Dueling British histories.
Heaven, in a perfect marriage of engineering and New York City.

My mission in life...

...I have decided, is to mock Jodi Picoult mercilessly. I can't help it. I know she's popular. I know a lot of people read her, and we just have to be happy people are reading. I know it's not nice to hate people at all, much less people you've never met. But God, do I hate Jodi Picoult.

Care She's got a new book out, Handle with Care, and if you want to read 477 pages of unrelenting and unrepentant ugliness, consisting of a baby being born with a degenerative disease called OI (osteogenesis imperfecta*) and her mother's wrongful birth lawsuit against her former best friend and OB-GYN (contending that her OB-GYN had seen evidence of the disease early enough in the pregnancy that the mother could have aborted, but had not told her), this is the lighthearted novel for you.

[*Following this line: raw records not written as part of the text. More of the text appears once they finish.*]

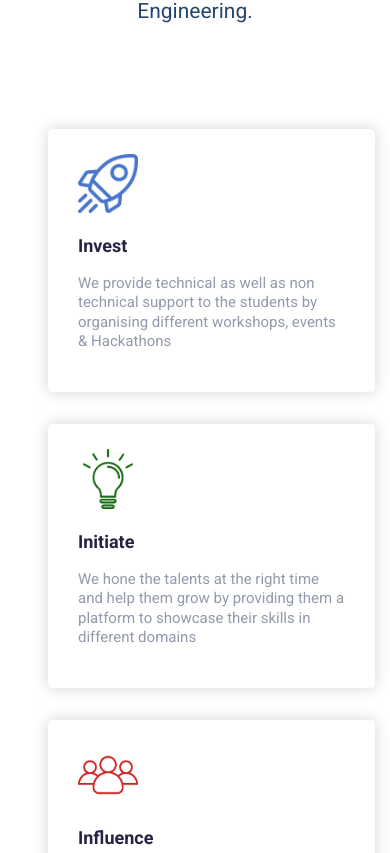
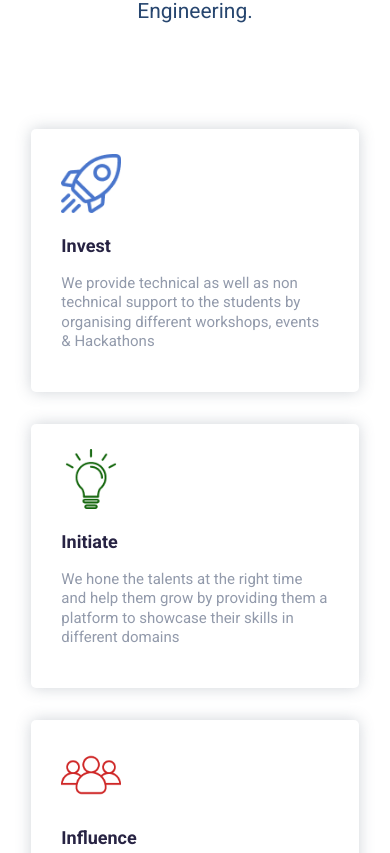
Before and after one commit to acespvgcoet/ACES-Website, a React (Create React App) app: page / in a window 390 px wide. Shown: the part 1631-2484 px from the top of the page. Built offline with nearby package versions, Linux system fonts and the light colour scheme.

Commit message:
Changes in css styling to optimize for mobile

```diff
--- a/src/css/Home.css
+++ b/src/css/Home.css
@@ -100,6 +100,7 @@
 }
 
 .feature-card {
+  align-self: center;
   width: 25%;
   height: auto;
   margin: 0 1rem 2rem;
@@ -269,6 +270,7 @@
   }
   .feature-card {
     width: 82%;
+    align-self: center;
   }
   .bottom-container {
     padding-left: 2rem;
--- a/src/css/Team.css
+++ b/src/css/Team.css
@@ -22,8 +22,8 @@
 	display: flex;
 
 	justify-content: center !important;
-	margin: 30px;
-	margin-top: 10px !important;
+	/* margin: 30px;
+	margin-top: 10px !important; */
 }
 .teampagelogo {
 	flex: 1;
@@ -45,6 +45,7 @@ font-weight: var(--bold);
 font-size: 3.125rem;
 letter-spacing: 0.04em;
 color: var(--blueText);
+text-align: center;
 }
 .teampagetitle p {
 margin: 0;
@@ -55,6 +56,8 @@ font-size: 30px;
 align-items: center;
 letter-spacing: 0.04em;
 color:var(--blueText);
+
+text-align: center;
 }
 
 @media(max-width:768px){
@@ -66,6 +69,7 @@ color:var(--blueText);
 	}
 	.teampagelogo  {
 		align-self: center;
+
 	}
 	.teampagetitle {
 		align-self: center !important;
```
Also changed, not shown: 1 other file (tests, documents, lock files or other folders).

Throw in the fact that the mother's a former pastry chef and periodically, weirdly, there are pastry recipes thrown in, and the creepy factor of this novel increases exponentially. Oh, and if there was any doubt as to which character is speaking when, even though each chapter is clearly labeled with that chapter's narrator's name--the chapters are actually printed in different fonts.

My God. Is this what we've come to, as readers? I've watched television and played video games that were more intellectually stimulating than this, so if this is the literature we're clinging to, well...I don't know. But it does make me sad. I don't even understand who can read books this ripped from the headlines, this tragic, not to mention this unbelievably long. I think that's why I keep beating my head against the Picoult wall; short, positive schmaltz I can understand. Although Tuesdays with Morrie was not for me, it was short, and it was uplifting. THAT I can understand. But nearly 500 pages of tragic, depressing, not patrticularly thoughtful schmaltz? Who has the energy to read that after a long day of just trying to make it in this world? I simply do not get it.

Now. Because nobody can illustrate how bad Jodi Picoult is better than Jodi Picoult, here's a little prose sampling. Enjoy:

"For two months now, we had known that you'd be born with OI--osteogenesis imperfecta, two letters of the alphabet that would become second nature. It was a collagen defect that caused bones so brittle they might break with a stumble, a twist, a sneeze. There were several types--but only two presented with fractures in utero, like we'd seen on my ultrasound. And yet the radiologist could still not conclusively say whether you had Type II, which was fatal at birth, or Type III, which was severe and progressively deforming. Now I knew that you might have hundreds more breaks over the years, but it hardly mattered: you would have  a lifetime in which to sustain them." (p. 6.)


"The outcome of this recipe is a work of art, if you can make it through the complicated preparation. Above all else: handle everything with care. This dessert, like you, is gone before you know it. This dessert, like you, is impossibly sweet. This dessert fills me, when I miss you the most."

Ugh. Just re-reading that makes me depressed. Have a good weekend, all.

*To her credit, Picoult does suggest at the end of her book that charitable donations can be made to the Osteogenesis Imperfecta Foundation.